Customer experiences have become the new currency for retailers and physical stores are the destinations for these experiences, notes Ravindra Prabhala, global head of consumer industries at SAP.  So how does cloud factor into the equation?

For Prabhala, smart CIOs are using cloud technology to enhance their in-store and online retail experience so that they can guarantee that customers are satisfied no matter what channel they are using.

As noted above, cloud enables retail CIOs to merge their in-store experience data with their operations/sales data to deliver improved insights about their customers. Improved insight can lead to an enhanced experience for the customer. For example, customers may arrive in a store and receive messages with special offers based on the products they’ve recently searched for online, Prabhala explains.

Cloud helps embrace change

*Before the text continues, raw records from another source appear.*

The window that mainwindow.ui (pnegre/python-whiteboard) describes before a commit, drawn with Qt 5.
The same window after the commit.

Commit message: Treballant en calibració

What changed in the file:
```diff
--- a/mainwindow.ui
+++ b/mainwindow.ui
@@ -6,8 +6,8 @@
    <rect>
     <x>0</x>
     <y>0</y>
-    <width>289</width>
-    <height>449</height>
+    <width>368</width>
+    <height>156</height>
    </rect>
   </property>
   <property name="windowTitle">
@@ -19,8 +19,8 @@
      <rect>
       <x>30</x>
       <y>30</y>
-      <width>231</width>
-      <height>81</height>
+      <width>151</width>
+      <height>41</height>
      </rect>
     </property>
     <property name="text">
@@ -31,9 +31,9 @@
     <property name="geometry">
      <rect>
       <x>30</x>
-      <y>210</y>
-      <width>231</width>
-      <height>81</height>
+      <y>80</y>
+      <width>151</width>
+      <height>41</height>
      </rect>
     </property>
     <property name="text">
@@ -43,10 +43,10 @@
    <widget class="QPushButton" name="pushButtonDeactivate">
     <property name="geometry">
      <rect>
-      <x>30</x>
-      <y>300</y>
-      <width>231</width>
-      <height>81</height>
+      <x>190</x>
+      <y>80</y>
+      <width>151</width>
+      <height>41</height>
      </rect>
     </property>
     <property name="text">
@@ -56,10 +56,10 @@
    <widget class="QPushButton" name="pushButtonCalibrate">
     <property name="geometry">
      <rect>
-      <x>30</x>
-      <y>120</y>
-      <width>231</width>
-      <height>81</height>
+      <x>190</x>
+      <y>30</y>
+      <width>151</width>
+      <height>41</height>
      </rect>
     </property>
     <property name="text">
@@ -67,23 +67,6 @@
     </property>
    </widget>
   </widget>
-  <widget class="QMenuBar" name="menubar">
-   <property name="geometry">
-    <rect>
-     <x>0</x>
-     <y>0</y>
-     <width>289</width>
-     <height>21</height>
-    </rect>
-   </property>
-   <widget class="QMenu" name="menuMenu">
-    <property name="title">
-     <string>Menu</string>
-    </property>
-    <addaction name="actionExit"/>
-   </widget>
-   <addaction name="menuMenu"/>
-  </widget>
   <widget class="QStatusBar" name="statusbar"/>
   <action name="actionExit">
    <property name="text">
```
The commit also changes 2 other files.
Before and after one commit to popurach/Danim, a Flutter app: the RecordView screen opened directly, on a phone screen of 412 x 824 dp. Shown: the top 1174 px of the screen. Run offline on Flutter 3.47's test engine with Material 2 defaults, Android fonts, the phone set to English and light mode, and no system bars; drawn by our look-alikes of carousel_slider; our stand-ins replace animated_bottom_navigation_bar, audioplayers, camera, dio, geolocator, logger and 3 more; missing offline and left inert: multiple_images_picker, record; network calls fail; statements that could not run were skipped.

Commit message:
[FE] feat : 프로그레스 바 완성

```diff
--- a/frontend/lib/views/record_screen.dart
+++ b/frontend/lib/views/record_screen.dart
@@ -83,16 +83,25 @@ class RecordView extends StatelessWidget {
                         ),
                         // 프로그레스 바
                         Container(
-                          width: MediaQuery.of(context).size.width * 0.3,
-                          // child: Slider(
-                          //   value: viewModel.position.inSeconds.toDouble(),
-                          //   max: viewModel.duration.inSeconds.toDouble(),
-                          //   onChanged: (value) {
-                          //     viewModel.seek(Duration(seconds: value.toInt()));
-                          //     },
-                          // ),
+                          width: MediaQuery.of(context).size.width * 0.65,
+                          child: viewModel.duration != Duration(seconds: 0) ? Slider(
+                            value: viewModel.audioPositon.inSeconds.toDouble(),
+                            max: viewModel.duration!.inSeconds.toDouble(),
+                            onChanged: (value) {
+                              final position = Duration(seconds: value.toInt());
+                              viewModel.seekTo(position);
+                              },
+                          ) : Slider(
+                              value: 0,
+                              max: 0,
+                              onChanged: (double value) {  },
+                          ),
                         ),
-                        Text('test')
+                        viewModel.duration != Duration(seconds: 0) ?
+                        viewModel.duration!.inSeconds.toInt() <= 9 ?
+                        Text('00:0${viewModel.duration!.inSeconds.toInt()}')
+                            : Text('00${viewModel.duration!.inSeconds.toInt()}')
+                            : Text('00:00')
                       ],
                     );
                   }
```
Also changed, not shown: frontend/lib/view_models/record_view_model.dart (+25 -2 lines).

One thing is certain: retailers are no strangers to change, asserts Microsoft’s Laurenson. From fashion trends and product innovations to seasonable foods, it’s an industry that is almost defined by change. The retail world is highly competitive and it is the savvy CIOs who will leverage emergent cloud technologies to deliver insights to the business that optimise how they interact with their customers, what products they offer, as well as streamlining their supply chain and broader business processes.

With cloud, retailers are transforming across all aspects of the value chain, says Google’s Acton. This presents a wide range of opportunities for retailers to automate manual processes, spot customer trends, personalise offerings and centralise insights.

However, it’s not only about the technology. While speaking at a recent SAP Future of Retail event, Prabhala was challenged by an audience member to address his concern that cloud and automation can actually alienate internal users because the need for this technology implies that the humans working in stores are “incapable and unintelligent.”

But Prabhala explained that the CIO’s message should not be about technology being more intelligent than people, but about improving efficiency, reducing waste and saving time.  With this potential stumbling block in mind, Pepkor’s Yolland stresses that any retail CIO embarking on a cloud journey must be sure to take their people along for the ride. “People are used to working in a certain way. They are comfortable with the existing solutions and approaches they know.” Successful CIOs will take the time to show people the value of what is possible with cloud and how cloud optimisation can improve their daily activities.

If you think that cloud only empowers IT teams to do its job better, you’re missing the point, concludes Acton. “In fact, cloud, and the transformation it brings, allows the business to innovate for the future and rethink what is possible.”